Exercise instructions: In full and without alteration, print the records below, minus any images.

[Change detection outputs]
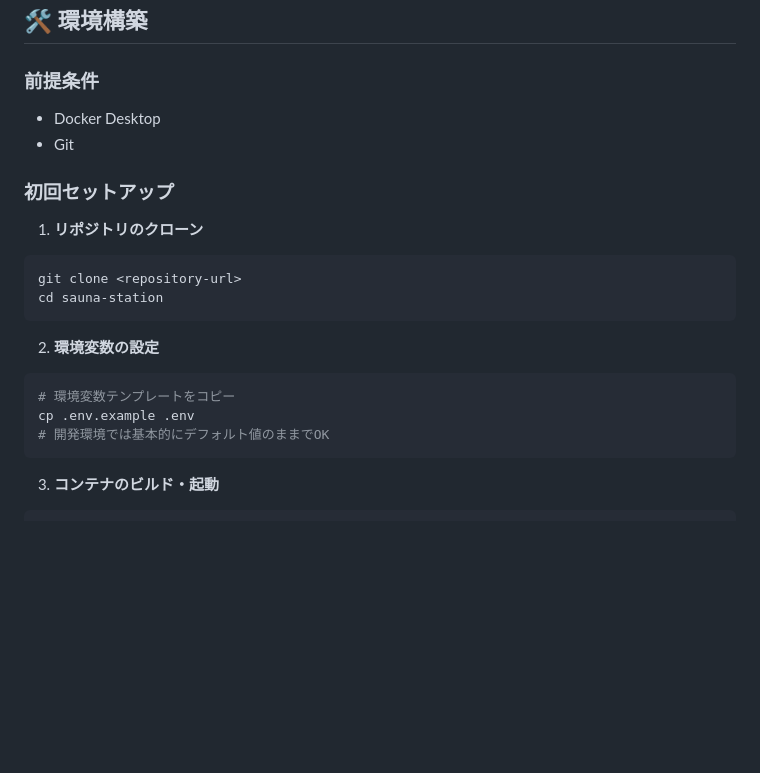
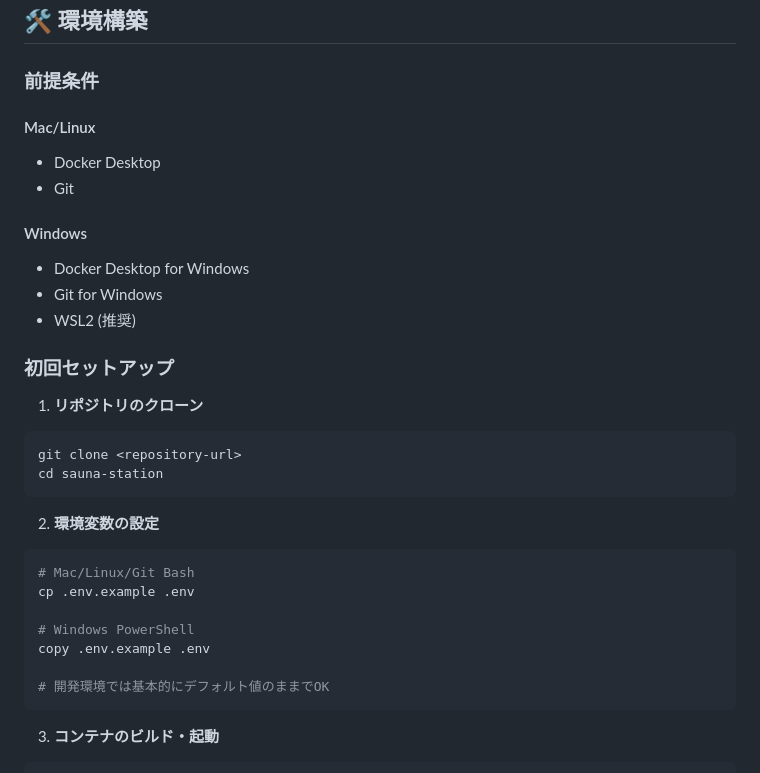
Before and after one commit to Kenty-725/sauna-station, a Markdown page: README.md, the part around the change. Drawn GitHub-style; blank space fills up the shorter version.

Commit message:
windowsユーザー向けの補足追記

````diff
--- a/README.md
+++ b/README.md
@@ -77,8 +77,14 @@ sauna-station/
 
 ### 前提条件
 
+#### Mac/Linux
 - Docker Desktop
 - Git
+
+#### Windows
+- Docker Desktop for Windows
+- Git for Windows
+- WSL2 (推奨)
 
 ### 初回セットアップ
 
@@ -92,8 +98,12 @@ cd sauna-station
 2. **環境変数の設定**
 
 ```bash
-# 環境変数テンプレートをコピー
+# Mac/Linux/Git Bash
 cp .env.example .env
+
+# Windows PowerShell
+copy .env.example .env
+
 # 開発環境では基本的にデフォルト値のままでOK
 ```
 
````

Task response:
Before and after one commit to Kenty-725/sauna-station, a Markdown page: README.md, the part around the change. Drawn GitHub-style; blank space fills up the shorter version.

Commit message:
windowsユーザー向けの補足追記

````diff
--- a/README.md
+++ b/README.md
@@ -77,8 +77,14 @@ sauna-station/
 
 ### 前提条件
 
+#### Mac/Linux
 - Docker Desktop
 - Git
+
+#### Windows
+- Docker Desktop for Windows
+- Git for Windows
+- WSL2 (推奨)
 
 ### 初回セットアップ
 
@@ -92,8 +98,12 @@ cd sauna-station
 2. **環境変数の設定**
 
 ```bash
-# 環境変数テンプレートをコピー
+# Mac/Linux/Git Bash
 cp .env.example .env
+
+# Windows PowerShell
+copy .env.example .env
+
 # 開発環境では基本的にデフォルト値のままでOK
 ```
 
````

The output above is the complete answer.